■ **RECORDS PROVIDED**:
--- START ---
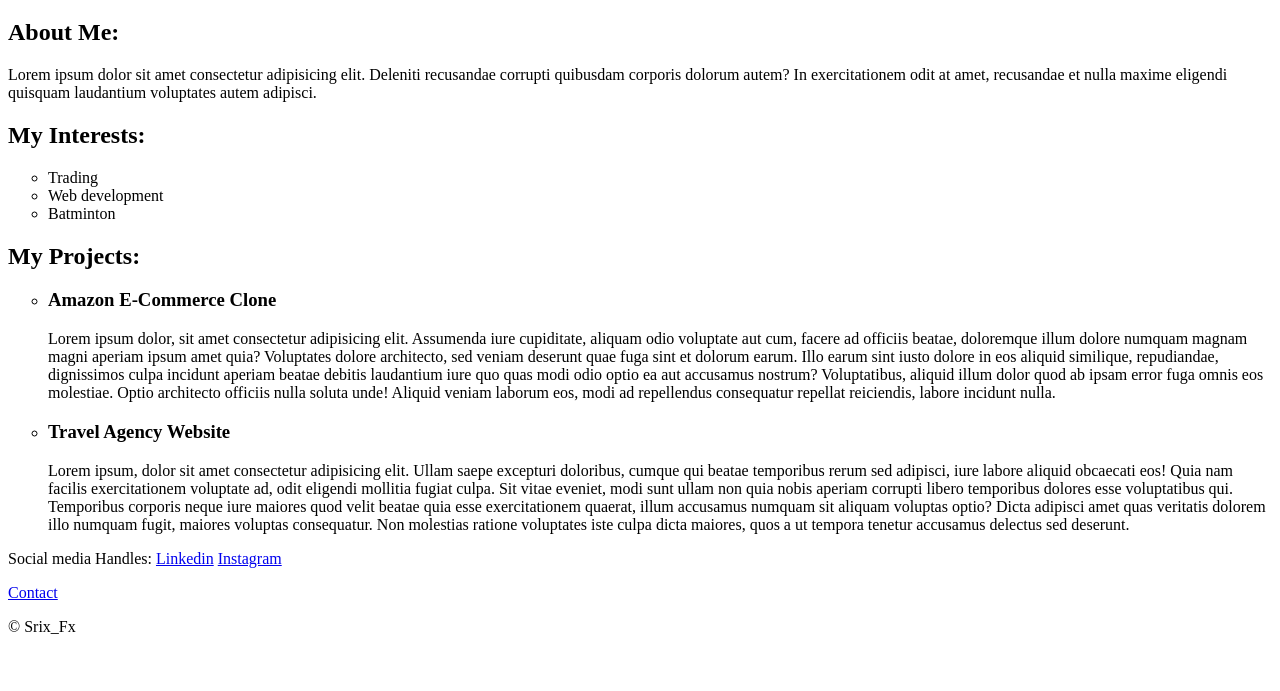
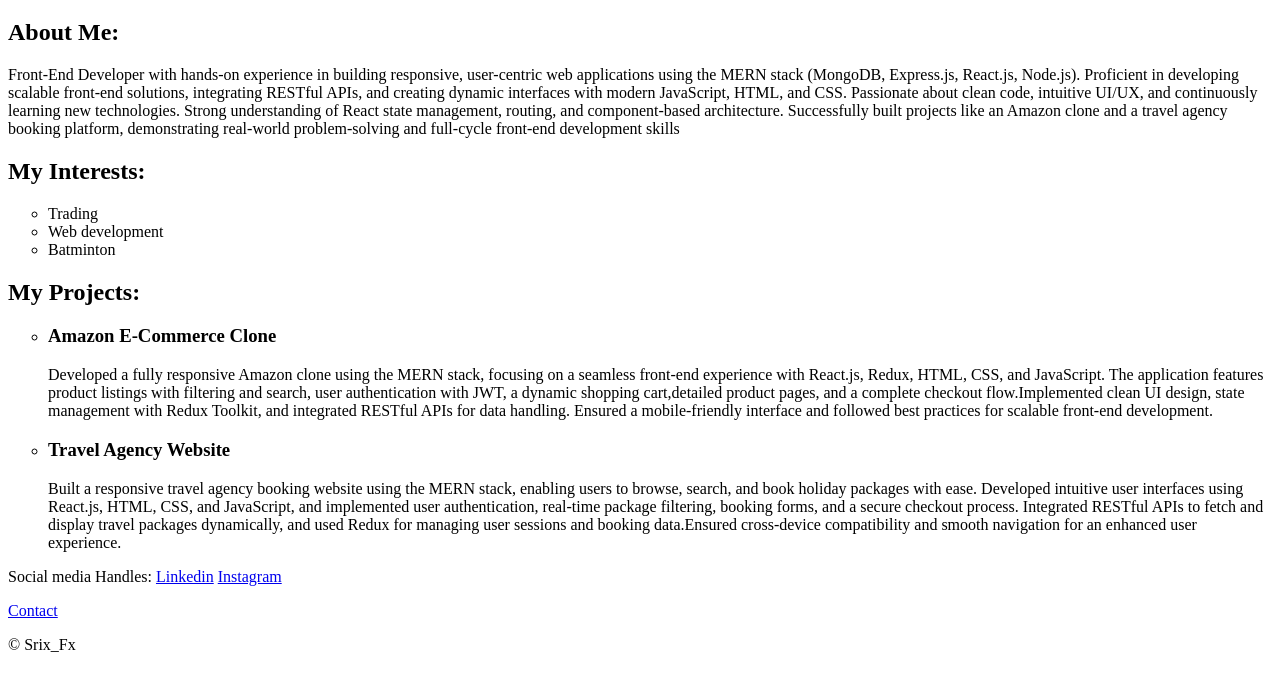
Before and after one commit to sri-vatsann/EMC-Portfolio, a plain HTML site: page Portfolio-Site/index.html in a window 1280 px wide. Shown: the part 61-752 px from the top of the page. Drawn offline with Linux system fonts and the light colour scheme.

Commit message:
Changed about and project discription

```diff
--- a/Portfolio-Site/index.html
+++ b/Portfolio-Site/index.html
@@ -20,10 +20,12 @@
 
     <h2>About Me:</h2>
     <p>
-      Lorem ipsum dolor sit amet consectetur adipisicing elit. Deleniti
-      recusandae corrupti quibusdam corporis dolorum autem? In exercitationem
-      odit at amet, recusandae et nulla maxime eligendi quisquam laudantium
-      voluptates autem adipisci.
+      Front-End Developer with hands-on experience in building responsive, user-centric web applications using the
+      MERN stack (MongoDB, Express.js, React.js, Node.js). Proficient in developing scalable front-end solutions, integrating RESTful APIs,
+      and creating dynamic interfaces with modern JavaScript, HTML, and CSS. Passionate about clean code, intuitive UI/UX,
+      and continuously learning new technologies. Strong understanding of React state management, routing, and component-based architecture.
+      Successfully built projects like an Amazon clone and a travel agency booking platform, demonstrating real-world problem-solving and
+      full-cycle front-end development skills
     </p>
 
     <h2>My Interests:</h2>
@@ -38,40 +40,26 @@
       <li>
         <h3>Amazon E-Commerce Clone</h3>
         <p>
-          Lorem ipsum dolor, sit amet consectetur adipisicing elit. Assumenda
-          iure cupiditate, aliquam odio voluptate aut cum, facere ad officiis
-          beatae, doloremque illum dolore numquam magnam magni aperiam ipsum
-          amet quia? Voluptates dolore architecto, sed veniam deserunt quae fuga
-          sint et dolorum earum. Illo earum sint iusto dolore in eos aliquid
-          similique, repudiandae, dignissimos culpa incidunt aperiam beatae
-          debitis laudantium iure quo quas modi odio optio ea aut accusamus
-          nostrum? Voluptatibus, aliquid illum dolor quod ab ipsam error fuga
-          omnis eos molestiae. Optio architecto officiis nulla soluta unde!
-          Aliquid veniam laborum eos, modi ad repellendus consequatur repellat
-          reiciendis, labore incidunt nulla.
+         Developed a fully responsive Amazon clone using the MERN stack, focusing on a seamless front-end experience with React.js, Redux, HTML, CSS, and JavaScript. The application features product listings with filtering and search, user authentication with JWT,
+          a dynamic shopping cart,detailed product pages, and a complete checkout flow.Implemented clean UI design, state management with Redux Toolkit, and integrated RESTful APIs for data handling. Ensured a mobile-friendly interface and followed
+          best practices for scalable front-end development.
         </p>
       </li>
       <li>
         <h3>Travel Agency Website</h3>
         <p>
-          Lorem ipsum, dolor sit amet consectetur adipisicing elit. Ullam saepe
-          excepturi doloribus, cumque qui beatae temporibus rerum sed adipisci,
-          iure labore aliquid obcaecati eos! Quia nam facilis exercitationem
-          voluptate ad, odit eligendi mollitia fugiat culpa. Sit vitae eveniet,
-          modi sunt ullam non quia nobis aperiam corrupti libero temporibus
-          dolores esse voluptatibus qui. Temporibus corporis neque iure maiores
-          quod velit beatae quia esse exercitationem quaerat, illum accusamus
-          numquam sit aliquam voluptas optio? Dicta adipisci amet quas veritatis
-          dolorem illo numquam fugit, maiores voluptas consequatur. Non
-          molestias ratione voluptates iste culpa dicta maiores, quos a ut
-          tempora tenetur accusamus delectus sed deserunt.
+          Built a responsive travel agency booking website using the MERN stack, enabling users to browse, search,
+          and book holiday packages with ease. Developed intuitive user interfaces using React.js, HTML, CSS, and JavaScript, and implemented user
+          authentication, real-time package filtering, booking forms, and a secure checkout process. Integrated RESTful APIs to fetch and display
+          travel packages dynamically, and used Redux for managing user sessions and booking data.Ensured cross-device compatibility and
+          smooth navigation for an enhanced user experience.
         </p>
       </li>
     </ul>
 
 
     <p>Social media Handles: <a href="https://www.linkedin.com/in/srivatsan29/">Linkedin</a> <a href="https://www.instagram.com/">Instagram</a></p>
-    <a href="/forms.html">Contact</a>
+    <a href="/EMC-Projects/Portfolio-Site/forms.html">Contact</a>
     <p>&copy; Srix_Fx</p>
 </body>
 </html>
```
--- END ---
■ **ACTIVITY**: Determine how many lines in the data include "amet", and let the answer be that number alone.

■ **EXERCISE RESPONSE**: 6